“What we know is that he was healthy before he came in contact with the police, before he was unlawfully arrested, he was a healthy 25-year-old man,” William Murphy, attorney for the Gray family, told RT. “And after the police unlawfully arrested him, there was a severe injury to his spinal cord and he died from those injuries. Those are facts. That’s what we know.”
— Anya Parampil (@anyaparampil) April 22, 2015
Gray passed away on April 19. On Monday afternoon, city officials admitted the 25-year-old had requested an inhaler while in police custody, but said calls for medical assistance were not made for another 42 minutes. An ambulance was dispatched to the scene to take Gray to a local hospital, where he slipped into a coma and eventually died.
In his police report, Officer Garrett Miller said that Gray was stopped after fleeing “unprovoked upon noticing police presence.” Miller said a knife was found clipped to Gray's pants pocket and he was taken into custody.

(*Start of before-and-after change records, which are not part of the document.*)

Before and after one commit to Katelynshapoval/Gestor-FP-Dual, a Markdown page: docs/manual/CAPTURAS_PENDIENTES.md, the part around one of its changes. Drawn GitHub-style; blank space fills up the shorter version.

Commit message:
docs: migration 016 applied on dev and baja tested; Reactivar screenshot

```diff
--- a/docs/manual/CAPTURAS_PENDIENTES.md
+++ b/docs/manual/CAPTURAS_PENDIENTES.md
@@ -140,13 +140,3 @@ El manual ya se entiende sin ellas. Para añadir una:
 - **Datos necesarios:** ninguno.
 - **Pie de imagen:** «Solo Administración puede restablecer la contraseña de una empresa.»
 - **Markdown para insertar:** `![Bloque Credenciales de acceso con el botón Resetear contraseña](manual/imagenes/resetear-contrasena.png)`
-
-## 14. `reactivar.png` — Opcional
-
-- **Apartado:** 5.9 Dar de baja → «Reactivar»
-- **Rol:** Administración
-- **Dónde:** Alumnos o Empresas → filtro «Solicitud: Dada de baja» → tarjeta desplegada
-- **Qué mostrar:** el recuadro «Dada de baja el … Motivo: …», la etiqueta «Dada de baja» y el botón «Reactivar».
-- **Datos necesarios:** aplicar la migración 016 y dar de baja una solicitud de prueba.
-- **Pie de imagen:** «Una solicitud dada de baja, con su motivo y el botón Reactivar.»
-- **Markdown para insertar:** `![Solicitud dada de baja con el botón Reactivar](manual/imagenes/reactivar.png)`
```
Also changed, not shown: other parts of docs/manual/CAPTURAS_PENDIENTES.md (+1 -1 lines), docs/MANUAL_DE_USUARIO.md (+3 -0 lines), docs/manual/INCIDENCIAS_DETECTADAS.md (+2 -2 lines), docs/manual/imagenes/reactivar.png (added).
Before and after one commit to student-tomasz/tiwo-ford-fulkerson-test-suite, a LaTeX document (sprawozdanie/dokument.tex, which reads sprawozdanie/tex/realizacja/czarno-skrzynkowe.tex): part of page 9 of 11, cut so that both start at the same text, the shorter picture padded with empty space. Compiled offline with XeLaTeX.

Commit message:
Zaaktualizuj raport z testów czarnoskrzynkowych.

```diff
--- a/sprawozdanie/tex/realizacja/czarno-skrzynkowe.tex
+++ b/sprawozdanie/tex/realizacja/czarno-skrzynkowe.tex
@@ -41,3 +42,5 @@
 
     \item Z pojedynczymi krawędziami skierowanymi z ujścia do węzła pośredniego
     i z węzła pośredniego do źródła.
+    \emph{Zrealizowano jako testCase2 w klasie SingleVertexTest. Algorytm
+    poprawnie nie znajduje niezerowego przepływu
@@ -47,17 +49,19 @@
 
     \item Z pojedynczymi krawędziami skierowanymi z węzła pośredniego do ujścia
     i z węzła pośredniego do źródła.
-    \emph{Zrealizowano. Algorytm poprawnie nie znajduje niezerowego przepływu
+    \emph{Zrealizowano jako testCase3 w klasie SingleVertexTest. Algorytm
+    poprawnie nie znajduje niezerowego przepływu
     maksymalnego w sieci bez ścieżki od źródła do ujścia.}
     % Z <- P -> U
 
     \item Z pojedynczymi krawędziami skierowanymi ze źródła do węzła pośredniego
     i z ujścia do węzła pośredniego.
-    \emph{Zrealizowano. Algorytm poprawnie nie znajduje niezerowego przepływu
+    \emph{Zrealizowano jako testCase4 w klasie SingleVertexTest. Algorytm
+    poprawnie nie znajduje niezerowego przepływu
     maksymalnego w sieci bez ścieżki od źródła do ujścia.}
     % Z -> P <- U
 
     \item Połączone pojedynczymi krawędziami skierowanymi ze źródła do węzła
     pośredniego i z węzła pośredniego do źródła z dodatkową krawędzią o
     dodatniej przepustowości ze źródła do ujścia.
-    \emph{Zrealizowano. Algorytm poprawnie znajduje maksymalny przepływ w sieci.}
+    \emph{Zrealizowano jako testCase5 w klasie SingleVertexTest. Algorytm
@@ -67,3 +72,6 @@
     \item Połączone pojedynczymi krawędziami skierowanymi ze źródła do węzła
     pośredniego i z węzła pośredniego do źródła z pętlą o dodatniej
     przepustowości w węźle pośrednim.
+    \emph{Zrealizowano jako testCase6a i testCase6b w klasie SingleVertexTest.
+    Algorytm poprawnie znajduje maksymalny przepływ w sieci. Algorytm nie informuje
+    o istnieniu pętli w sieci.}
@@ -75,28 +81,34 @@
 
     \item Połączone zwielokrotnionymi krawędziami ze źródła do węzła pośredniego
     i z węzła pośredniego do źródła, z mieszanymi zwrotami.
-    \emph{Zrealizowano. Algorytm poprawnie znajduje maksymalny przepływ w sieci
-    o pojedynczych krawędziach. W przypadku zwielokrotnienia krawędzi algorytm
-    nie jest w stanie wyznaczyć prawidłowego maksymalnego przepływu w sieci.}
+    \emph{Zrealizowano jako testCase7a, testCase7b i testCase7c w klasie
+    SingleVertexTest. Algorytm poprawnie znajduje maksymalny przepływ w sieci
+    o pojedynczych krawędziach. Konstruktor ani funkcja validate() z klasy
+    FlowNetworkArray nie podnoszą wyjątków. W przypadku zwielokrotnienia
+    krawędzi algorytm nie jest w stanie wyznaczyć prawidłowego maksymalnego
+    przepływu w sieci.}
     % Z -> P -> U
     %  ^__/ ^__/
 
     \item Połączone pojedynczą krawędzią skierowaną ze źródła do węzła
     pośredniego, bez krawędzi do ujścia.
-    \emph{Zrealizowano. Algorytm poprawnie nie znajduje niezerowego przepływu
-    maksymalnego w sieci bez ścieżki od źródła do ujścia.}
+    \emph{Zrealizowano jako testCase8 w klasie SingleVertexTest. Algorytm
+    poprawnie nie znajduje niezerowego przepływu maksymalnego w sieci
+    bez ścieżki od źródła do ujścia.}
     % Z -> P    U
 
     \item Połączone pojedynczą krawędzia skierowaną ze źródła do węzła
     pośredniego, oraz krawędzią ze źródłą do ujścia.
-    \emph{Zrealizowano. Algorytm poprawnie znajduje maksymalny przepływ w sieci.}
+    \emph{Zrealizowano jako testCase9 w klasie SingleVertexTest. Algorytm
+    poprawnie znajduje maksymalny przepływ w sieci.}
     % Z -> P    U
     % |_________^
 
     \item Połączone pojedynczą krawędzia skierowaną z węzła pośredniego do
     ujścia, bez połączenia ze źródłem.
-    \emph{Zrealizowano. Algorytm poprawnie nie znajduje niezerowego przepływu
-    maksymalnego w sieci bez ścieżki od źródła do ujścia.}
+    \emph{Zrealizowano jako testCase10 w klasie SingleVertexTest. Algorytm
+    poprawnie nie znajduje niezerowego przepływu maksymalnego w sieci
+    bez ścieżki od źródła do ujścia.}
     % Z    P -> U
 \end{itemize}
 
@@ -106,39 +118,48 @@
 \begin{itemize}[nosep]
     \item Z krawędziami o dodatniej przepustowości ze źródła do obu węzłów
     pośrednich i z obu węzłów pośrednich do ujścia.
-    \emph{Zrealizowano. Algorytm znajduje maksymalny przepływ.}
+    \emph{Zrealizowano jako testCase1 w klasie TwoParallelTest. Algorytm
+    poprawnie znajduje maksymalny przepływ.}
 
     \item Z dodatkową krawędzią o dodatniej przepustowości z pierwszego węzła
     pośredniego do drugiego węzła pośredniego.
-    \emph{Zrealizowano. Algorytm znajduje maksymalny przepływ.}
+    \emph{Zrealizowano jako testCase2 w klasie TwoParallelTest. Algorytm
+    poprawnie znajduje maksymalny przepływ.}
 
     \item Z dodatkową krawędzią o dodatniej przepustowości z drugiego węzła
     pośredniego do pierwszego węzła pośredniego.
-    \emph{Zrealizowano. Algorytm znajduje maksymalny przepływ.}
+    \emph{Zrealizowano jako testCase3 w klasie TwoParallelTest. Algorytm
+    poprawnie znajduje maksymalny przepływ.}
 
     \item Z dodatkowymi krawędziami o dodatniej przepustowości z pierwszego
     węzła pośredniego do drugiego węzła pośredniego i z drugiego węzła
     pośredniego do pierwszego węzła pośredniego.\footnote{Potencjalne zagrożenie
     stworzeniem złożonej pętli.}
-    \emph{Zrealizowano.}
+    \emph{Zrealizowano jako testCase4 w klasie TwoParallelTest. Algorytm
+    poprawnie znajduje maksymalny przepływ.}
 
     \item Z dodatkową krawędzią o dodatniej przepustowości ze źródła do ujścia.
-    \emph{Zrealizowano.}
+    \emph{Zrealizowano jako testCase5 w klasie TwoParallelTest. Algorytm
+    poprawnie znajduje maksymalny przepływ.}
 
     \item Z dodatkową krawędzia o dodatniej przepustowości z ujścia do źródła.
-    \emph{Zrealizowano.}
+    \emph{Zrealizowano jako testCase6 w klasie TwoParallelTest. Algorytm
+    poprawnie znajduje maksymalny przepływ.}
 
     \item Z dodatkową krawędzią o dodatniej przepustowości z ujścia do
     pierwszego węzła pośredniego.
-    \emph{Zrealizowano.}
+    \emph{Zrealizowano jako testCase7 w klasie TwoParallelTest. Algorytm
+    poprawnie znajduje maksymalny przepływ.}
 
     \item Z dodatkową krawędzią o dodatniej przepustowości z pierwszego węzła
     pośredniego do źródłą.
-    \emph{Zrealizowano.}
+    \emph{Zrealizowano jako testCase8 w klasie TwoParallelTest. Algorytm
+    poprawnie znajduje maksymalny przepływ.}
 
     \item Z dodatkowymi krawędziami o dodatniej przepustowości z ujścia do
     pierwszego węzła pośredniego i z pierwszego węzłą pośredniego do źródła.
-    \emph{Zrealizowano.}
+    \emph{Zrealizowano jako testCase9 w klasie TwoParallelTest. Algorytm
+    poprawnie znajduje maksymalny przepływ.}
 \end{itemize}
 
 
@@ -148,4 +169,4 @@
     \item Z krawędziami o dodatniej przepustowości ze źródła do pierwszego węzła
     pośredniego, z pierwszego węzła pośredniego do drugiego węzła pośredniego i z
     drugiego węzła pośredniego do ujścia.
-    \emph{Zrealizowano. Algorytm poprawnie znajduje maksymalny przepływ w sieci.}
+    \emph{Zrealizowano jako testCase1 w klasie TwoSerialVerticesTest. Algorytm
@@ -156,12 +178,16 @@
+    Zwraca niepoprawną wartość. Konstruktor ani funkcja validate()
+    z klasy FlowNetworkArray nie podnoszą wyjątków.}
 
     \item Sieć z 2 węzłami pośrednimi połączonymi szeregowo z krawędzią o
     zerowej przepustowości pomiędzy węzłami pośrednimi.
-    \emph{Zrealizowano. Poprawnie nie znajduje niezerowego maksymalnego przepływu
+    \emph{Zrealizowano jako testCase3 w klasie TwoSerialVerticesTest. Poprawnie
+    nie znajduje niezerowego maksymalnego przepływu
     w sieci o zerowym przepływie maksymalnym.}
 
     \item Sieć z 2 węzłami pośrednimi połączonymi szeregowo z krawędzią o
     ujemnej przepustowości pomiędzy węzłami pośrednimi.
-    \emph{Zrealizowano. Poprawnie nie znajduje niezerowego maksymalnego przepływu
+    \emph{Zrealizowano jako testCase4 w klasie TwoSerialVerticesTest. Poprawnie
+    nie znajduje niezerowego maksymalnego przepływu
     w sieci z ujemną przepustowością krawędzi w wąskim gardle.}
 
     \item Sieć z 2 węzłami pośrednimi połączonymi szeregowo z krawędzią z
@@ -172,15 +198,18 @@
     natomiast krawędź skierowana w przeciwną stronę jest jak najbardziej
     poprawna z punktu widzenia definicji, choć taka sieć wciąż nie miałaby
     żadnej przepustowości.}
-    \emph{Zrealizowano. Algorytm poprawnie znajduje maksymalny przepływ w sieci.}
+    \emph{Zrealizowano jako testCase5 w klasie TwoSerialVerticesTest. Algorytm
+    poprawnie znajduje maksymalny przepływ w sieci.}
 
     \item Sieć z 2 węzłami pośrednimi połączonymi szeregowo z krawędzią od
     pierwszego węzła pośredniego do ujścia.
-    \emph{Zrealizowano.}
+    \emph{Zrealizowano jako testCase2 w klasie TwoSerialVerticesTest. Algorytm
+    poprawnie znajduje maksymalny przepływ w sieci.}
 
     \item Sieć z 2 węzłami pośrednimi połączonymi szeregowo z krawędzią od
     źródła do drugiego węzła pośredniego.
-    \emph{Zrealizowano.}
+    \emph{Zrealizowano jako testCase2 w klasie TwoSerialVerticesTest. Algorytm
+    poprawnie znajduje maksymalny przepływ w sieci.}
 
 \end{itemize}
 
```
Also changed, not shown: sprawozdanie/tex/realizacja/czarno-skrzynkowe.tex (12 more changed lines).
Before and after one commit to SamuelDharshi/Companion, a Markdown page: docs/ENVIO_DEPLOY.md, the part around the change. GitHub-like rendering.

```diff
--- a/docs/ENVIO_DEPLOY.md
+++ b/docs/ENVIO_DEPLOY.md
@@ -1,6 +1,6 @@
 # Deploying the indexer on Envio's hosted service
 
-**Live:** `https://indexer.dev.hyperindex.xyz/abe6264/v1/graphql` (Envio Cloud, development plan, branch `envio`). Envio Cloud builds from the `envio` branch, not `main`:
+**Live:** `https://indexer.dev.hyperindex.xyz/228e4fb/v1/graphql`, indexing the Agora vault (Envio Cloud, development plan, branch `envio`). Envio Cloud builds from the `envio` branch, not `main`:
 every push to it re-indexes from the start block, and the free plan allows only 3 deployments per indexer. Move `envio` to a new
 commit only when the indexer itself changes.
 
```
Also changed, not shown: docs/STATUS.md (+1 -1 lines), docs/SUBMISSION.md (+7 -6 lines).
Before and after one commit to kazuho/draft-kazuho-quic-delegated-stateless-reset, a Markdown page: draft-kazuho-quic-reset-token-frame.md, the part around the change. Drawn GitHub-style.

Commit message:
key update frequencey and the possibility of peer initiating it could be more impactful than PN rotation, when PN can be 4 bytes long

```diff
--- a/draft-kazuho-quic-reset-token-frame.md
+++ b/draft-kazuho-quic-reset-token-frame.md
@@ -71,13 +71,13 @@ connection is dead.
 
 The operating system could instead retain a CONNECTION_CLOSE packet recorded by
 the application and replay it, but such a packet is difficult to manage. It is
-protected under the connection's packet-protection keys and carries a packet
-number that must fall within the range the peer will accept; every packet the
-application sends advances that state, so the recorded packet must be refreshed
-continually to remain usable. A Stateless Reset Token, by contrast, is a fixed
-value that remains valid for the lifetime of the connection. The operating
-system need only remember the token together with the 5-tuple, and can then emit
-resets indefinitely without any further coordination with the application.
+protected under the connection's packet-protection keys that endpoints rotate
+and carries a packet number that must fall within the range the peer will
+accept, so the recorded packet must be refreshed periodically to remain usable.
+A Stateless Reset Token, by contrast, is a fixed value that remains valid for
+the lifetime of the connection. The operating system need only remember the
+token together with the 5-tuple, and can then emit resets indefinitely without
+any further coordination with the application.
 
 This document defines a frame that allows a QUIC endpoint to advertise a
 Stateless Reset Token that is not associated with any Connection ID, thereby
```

“During transport to Western District via wagon transport the defendant suffered a medical emergency and was immediately transported to Shock Trauma via medic,” Miller wrote in his report.
There was another person inside the van, but as he is a “witness in a criminal investigation” the police have refused to disclose his identity. According to Murphy, however, that person had no access to Gray. “Someone severed his spine,” Murphy said. “It wasn’t Mr. Gray. That just leaves the police department.”
“At this point, the family just wants the truth. They want answers,” said Murphy. “They want to know exactly how Mr. Gray was injured, when he was injured, why he was injured, why he was arrested unlawfully.”
— Anonymous (@YourAnonNews) April 22, 2015
Murphy also called on the Baltimore PD to release any 911 calls about the incident, as well as to reveal whether there were any cameras in the police van. Baltimore law enforcement officers do not currently wear body cameras. In November, Mayor Stephanie Rawlings-Blake said she would veto a city council bill that would require police officers in the city to wear body cameras while on duty.
“Were the police talking amongst themselves at the beginning of this incident?” asked Murphy. “Throughout the incident? If they were, we want those radio transmissions.”
He noted that the officers have had enough time to coordinate their version of events, while “we will never hear Freddie Gray’s side of the story.” The Maryland Law Enforcement Officers' Bill of Rights says that a police officer under investigation who may face disciplinary action may not be interrogated until 10 days after the incident in question.
Murphy pointed out that the police lacked probable cause to arrest Gray in the first place. Running away from the police was not a crime, nor was carrying a knife, he said.
“The only reason that he could have possibly been arrested is running while black.”